Records from a data source:
┄┄┄┄┄┄┄┄┄┄┄┄┄┄┄┄┄┄┄┄
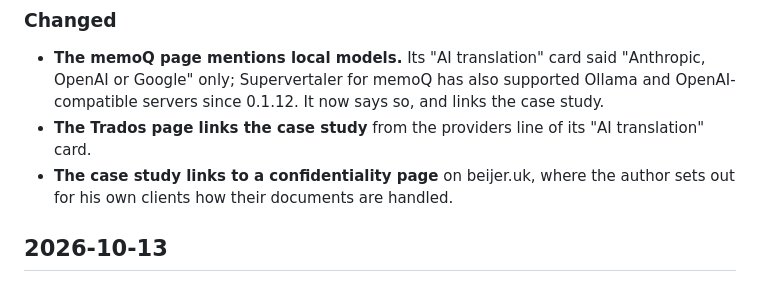
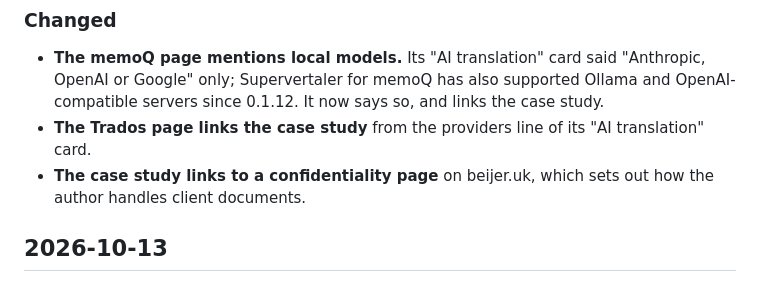
Before and after one commit to Supervertaler/Supervertaler-Website, a Markdown page: CHANGELOG.md, the part around the change. Drawn GitHub-style.

Commit message:
Changelog: reword the confidentiality entry
Co-Authored-By: Claude Opus 5.5 <noreply@anthropic.com>

```diff
--- a/CHANGELOG.md
+++ b/CHANGELOG.md
@@ -30,8 +30,8 @@ because reconstructing it after the fact would be guesswork.
   and links the case study.
 - **The Trados page links the case study** from the providers line of its
   "AI translation" card.
-- **The case study links to a confidentiality page** on beijer.uk, where the
-  author sets out for his own clients how their documents are handled.
+- **The case study links to a confidentiality page** on beijer.uk, which sets
+  out how the author handles client documents.
 
 ## 2026-10-13
 
```
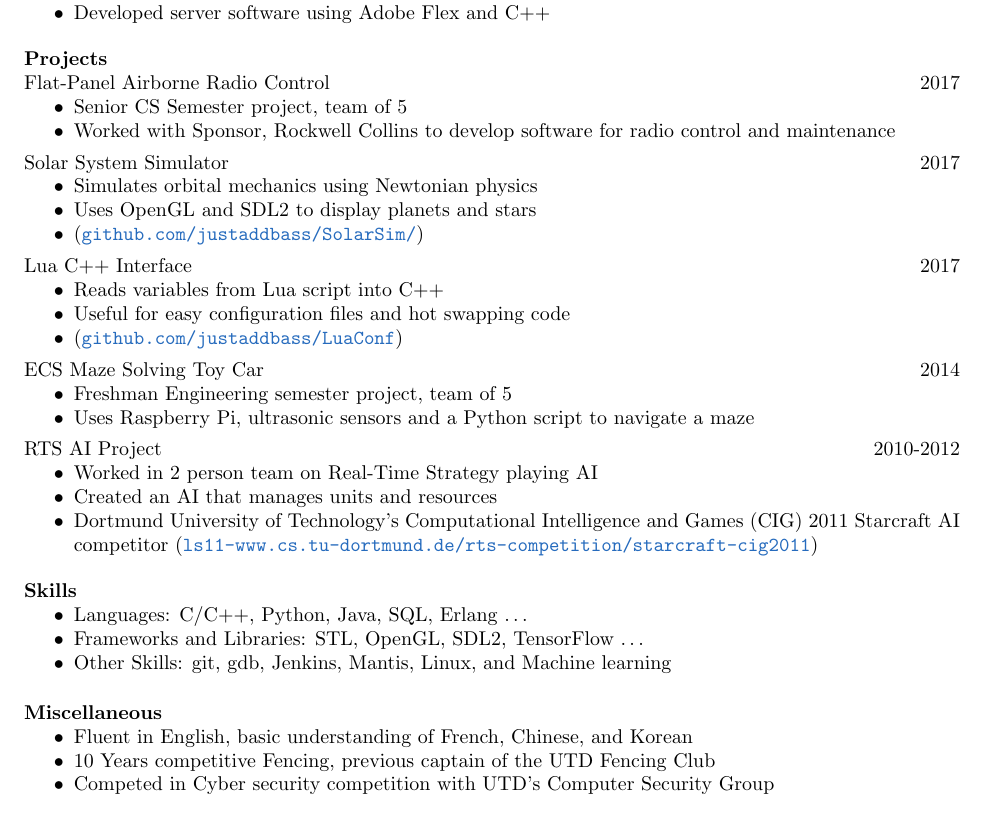
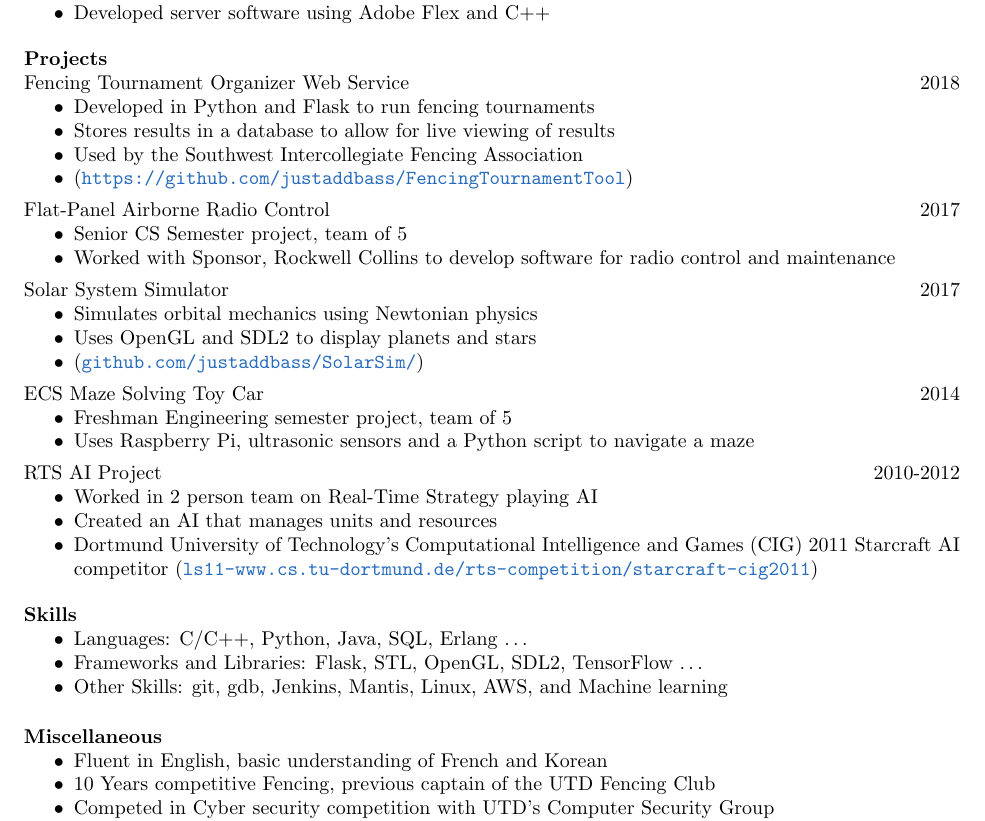
Before and after one commit to rkblake/Resume, a LaTeX CV (resume.tex): part of the page, cut so that both start at the same text. Compiled offline with pdfLaTeX.

Commit message:
added fencing tournament tool

```diff
--- a/resume.tex
+++ b/resume.tex
@@ -63,6 +63,16 @@ Software Engineering internship at Apcon
 %	\item (\href{https://github.com/justaddbass/ExclusionEngine}{\texttt{github.com/justaddbass/ExclusionEngine}})
 %	\end{itemize}
 
+Fencing Tournament Organizer Web Service
+\hfill 2018
+	\begin{itemize} \itemsep -2pt
+		\item Developed in Python and Flask to run fencing tournaments
+		\item Stores results in a database to allow for live viewing of results
+		\item Used by the Southwest Intercollegiate Fencing Association
+		\item (\href{https://github.com/justaddbass/FencingTournamentTool}{\texttt{https://github.com/justaddbass/FencingTournamentTool}})
+	\end{itemize}
+
+\vspace{-8pt}
 Flat-Panel Airborne Radio Control
 \hfill 2017
 	\begin{itemize} \itemsep -2pt
@@ -79,14 +89,14 @@ Solar System Simulator
 		\item (\href{https://github.com/justaddbass/SolarSim/}{\texttt{github.com/justaddbass/SolarSim/}})
 	\end{itemize}
 
-\vspace{-8pt}
-Lua C++ Interface
-\hfill 2017
-	\begin{itemize} \itemsep -2pt
-		\item Reads variables from Lua script into C++
-		\item Useful for easy configuration files and hot swapping code
-		\item  (\href{https://github.com/justaddbass/LuaConf}{\texttt{github.com/justaddbass/LuaConf}})
-		\end{itemize}
+%\vspace{-8pt}
+%Lua C++ Interface
+%\hfill 2017
+%	\begin{itemize} \itemsep -2pt
+%		\item Reads variables from Lua script into C++
+%		\item Useful for easy configuration files and hot swapping code
+%		\item  (\href{https://github.com/justaddbass/LuaConf}{\texttt{github.com/justaddbass/LuaConf}})
+%		\end{itemize}
 
 %\vspace{6pt}
 %Python iTunes Library generator
@@ -119,15 +129,15 @@ RTS AI Project
 \vspace{22pt}
 	\begin{itemize} \itemsep -2pt
 		\item Languages: C/C++, Python, Java, SQL, Erlang \ldots
-		\item Frameworks and Libraries: STL, OpenGL, SDL2, TensorFlow \ldots
-		\item Other Skills: git, gdb, Jenkins, Mantis, Linux, and Machine learning
+		\item Frameworks and Libraries: Flask, STL, OpenGL, SDL2, TensorFlow \ldots
+		\item Other Skills: git, gdb, Jenkins, Mantis, Linux, AWS, and Machine learning
 	\end{itemize}
 
 \vspace{-4pt}
 \section{Miscellaneous}
 \vspace{22pt}
 	\begin{itemize} \itemsep -2pt
-	\item Fluent in English, basic understanding of French, Chinese, and Korean
+	\item Fluent in English, basic understanding of French and Korean
 	\item 10 Years competitive Fencing, previous captain of the UTD Fencing Club
 	\item Competed in Cyber security competition with UTD's Computer Security Group
 	\item Ask me (\href{https://github.com/justaddbass}{\texttt{github.com/justaddbass}}) about my other projects!
```
Also changed, not shown: resume.pdf.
┄┄┄┄┄┄┄┄┄┄┄┄┄┄┄┄┄┄┄┄
TASK OBJECTIVE:
Drop the pictures and give every line above again exactly.

SOLUTION TO THIS PROBLEM:
Before and after one commit to Supervertaler/Supervertaler-Website, a Markdown page: CHANGELOG.md, the part around the change. Drawn GitHub-style.

Commit message:
Changelog: reword the confidentiality entry
Co-Authored-By: Claude Opus 5.5 <noreply@anthropic.com>

```diff
--- a/CHANGELOG.md
+++ b/CHANGELOG.md
@@ -30,8 +30,8 @@ because reconstructing it after the fact would be guesswork.
   and links the case study.
 - **The Trados page links the case study** from the providers line of its
   "AI translation" card.
-- **The case study links to a confidentiality page** on beijer.uk, where the
-  author sets out for his own clients how their documents are handled.
+- **The case study links to a confidentiality page** on beijer.uk, which sets
+  out how the author handles client documents.
 
 ## 2026-10-13
 
```
Before and after one commit to rkblake/Resume, a LaTeX CV (resume.tex): part of the page, cut so that both start at the same text. Compiled offline with pdfLaTeX.

Commit message:
added fencing tournament tool

```diff
--- a/resume.tex
+++ b/resume.tex
@@ -63,6 +63,16 @@ Software Engineering internship at Apcon
 %	\item (\href{https://github.com/justaddbass/ExclusionEngine}{\texttt{github.com/justaddbass/ExclusionEngine}})
 %	\end{itemize}
 
+Fencing Tournament Organizer Web Service
+\hfill 2018
+	\begin{itemize} \itemsep -2pt
+		\item Developed in Python and Flask to run fencing tournaments
+		\item Stores results in a database to allow for live viewing of results
+		\item Used by the Southwest Intercollegiate Fencing Association
+		\item (\href{https://github.com/justaddbass/FencingTournamentTool}{\texttt{https://github.com/justaddbass/FencingTournamentTool}})
+	\end{itemize}
+
+\vspace{-8pt}
 Flat-Panel Airborne Radio Control
 \hfill 2017
 	\begin{itemize} \itemsep -2pt
@@ -79,14 +89,14 @@ Solar System Simulator
 		\item (\href{https://github.com/justaddbass/SolarSim/}{\texttt{github.com/justaddbass/SolarSim/}})
 	\end{itemize}
 
-\vspace{-8pt}
-Lua C++ Interface
-\hfill 2017
-	\begin{itemize} \itemsep -2pt
-		\item Reads variables from Lua script into C++
-		\item Useful for easy configuration files and hot swapping code
-		\item  (\href{https://github.com/justaddbass/LuaConf}{\texttt{github.com/justaddbass/LuaConf}})
-		\end{itemize}
+%\vspace{-8pt}
+%Lua C++ Interface
+%\hfill 2017
+%	\begin{itemize} \itemsep -2pt
+%		\item Reads variables from Lua script into C++
+%		\item Useful for easy configuration files and hot swapping code
+%		\item  (\href{https://github.com/justaddbass/LuaConf}{\texttt{github.com/justaddbass/LuaConf}})
+%		\end{itemize}
 
 %\vspace{6pt}
 %Python iTunes Library generator
@@ -119,15 +129,15 @@ RTS AI Project
 \vspace{22pt}
 	\begin{itemize} \itemsep -2pt
 		\item Languages: C/C++, Python, Java, SQL, Erlang \ldots
-		\item Frameworks and Libraries: STL, OpenGL, SDL2, TensorFlow \ldots
-		\item Other Skills: git, gdb, Jenkins, Mantis, Linux, and Machine learning
+		\item Frameworks and Libraries: Flask, STL, OpenGL, SDL2, TensorFlow \ldots
+		\item Other Skills: git, gdb, Jenkins, Mantis, Linux, AWS, and Machine learning
 	\end{itemize}
 
 \vspace{-4pt}
 \section{Miscellaneous}
 \vspace{22pt}
 	\begin{itemize} \itemsep -2pt
-	\item Fluent in English, basic understanding of French, Chinese, and Korean
+	\item Fluent in English, basic understanding of French and Korean
 	\item 10 Years competitive Fencing, previous captain of the UTD Fencing Club
 	\item Competed in Cyber security competition with UTD's Computer Security Group
 	\item Ask me (\href{https://github.com/justaddbass}{\texttt{github.com/justaddbass}}) about my other projects!
```
Also changed, not shown: resume.pdf.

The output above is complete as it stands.